§ ASSIGNMENT:
Return the lines below that contain the word "examples".

── RECORDS FOR THIS EXERCISE

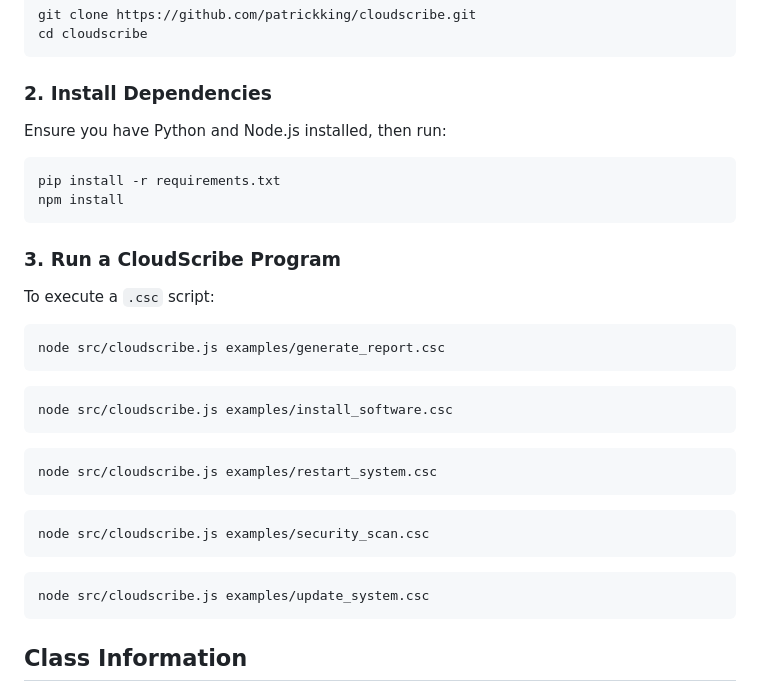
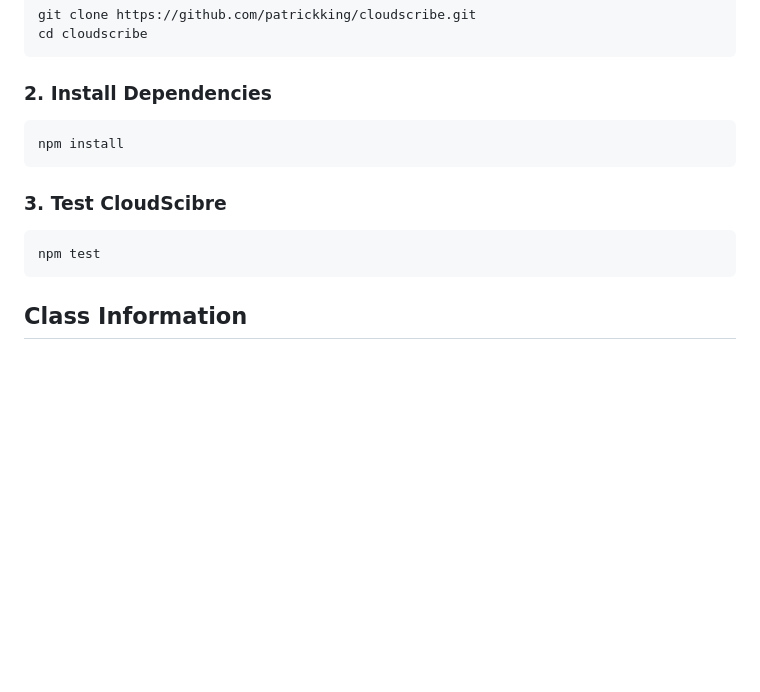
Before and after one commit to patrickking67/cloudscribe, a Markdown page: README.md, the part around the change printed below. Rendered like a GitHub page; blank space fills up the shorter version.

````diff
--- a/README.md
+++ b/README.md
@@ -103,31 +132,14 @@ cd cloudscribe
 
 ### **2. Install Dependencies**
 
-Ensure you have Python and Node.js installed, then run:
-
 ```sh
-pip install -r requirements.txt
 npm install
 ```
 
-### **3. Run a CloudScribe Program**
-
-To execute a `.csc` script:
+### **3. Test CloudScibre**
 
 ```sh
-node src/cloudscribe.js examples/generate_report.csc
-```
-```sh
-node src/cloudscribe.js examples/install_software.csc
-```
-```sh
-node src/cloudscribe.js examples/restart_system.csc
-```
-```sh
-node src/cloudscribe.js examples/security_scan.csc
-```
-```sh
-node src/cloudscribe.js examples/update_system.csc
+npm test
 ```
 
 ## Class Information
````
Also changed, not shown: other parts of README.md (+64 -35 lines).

────
── RECORDS FOR THIS EXERCISE

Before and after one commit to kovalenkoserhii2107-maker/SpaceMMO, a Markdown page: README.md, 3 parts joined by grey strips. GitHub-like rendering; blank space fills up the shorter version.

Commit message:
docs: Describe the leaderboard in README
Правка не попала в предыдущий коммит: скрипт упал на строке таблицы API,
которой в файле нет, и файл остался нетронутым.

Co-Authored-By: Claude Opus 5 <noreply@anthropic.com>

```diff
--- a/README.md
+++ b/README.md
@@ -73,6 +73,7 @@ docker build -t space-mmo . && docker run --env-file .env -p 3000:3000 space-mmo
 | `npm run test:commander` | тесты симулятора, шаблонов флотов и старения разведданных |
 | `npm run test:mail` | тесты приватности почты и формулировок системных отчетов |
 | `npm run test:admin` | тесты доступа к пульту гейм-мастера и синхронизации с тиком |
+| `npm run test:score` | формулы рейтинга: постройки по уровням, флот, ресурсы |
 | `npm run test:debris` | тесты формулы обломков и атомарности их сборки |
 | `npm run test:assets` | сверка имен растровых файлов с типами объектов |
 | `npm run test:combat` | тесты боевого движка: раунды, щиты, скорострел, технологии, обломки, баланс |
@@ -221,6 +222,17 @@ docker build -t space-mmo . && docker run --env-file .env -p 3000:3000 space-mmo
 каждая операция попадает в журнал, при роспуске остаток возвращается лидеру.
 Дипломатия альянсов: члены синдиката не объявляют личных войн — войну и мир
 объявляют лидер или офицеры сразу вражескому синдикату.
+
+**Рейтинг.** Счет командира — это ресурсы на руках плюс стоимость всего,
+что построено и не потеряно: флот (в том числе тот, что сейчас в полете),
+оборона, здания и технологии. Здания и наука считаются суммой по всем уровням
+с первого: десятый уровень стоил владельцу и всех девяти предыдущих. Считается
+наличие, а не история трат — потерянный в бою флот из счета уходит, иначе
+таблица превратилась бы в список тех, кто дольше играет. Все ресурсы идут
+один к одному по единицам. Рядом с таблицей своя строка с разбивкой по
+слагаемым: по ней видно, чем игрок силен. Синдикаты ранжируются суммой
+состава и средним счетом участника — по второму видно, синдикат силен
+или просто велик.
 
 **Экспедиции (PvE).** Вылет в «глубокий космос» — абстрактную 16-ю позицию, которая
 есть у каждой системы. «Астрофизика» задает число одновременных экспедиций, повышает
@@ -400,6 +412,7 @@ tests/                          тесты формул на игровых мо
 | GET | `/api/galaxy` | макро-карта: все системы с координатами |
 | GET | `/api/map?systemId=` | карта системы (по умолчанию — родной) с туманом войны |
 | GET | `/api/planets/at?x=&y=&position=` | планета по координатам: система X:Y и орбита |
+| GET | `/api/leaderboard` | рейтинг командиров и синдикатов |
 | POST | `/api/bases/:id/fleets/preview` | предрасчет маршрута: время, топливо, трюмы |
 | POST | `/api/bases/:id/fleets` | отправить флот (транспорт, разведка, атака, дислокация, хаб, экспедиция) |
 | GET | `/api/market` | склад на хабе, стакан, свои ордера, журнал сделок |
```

────

§ REPLY TO THE EXERCISE:
-node src/cloudscribe.js examples/generate_report.csc
-node src/cloudscribe.js examples/install_software.csc
-node src/cloudscribe.js examples/restart_system.csc
-node src/cloudscribe.js examples/security_scan.csc
-node src/cloudscribe.js examples/update_system.csc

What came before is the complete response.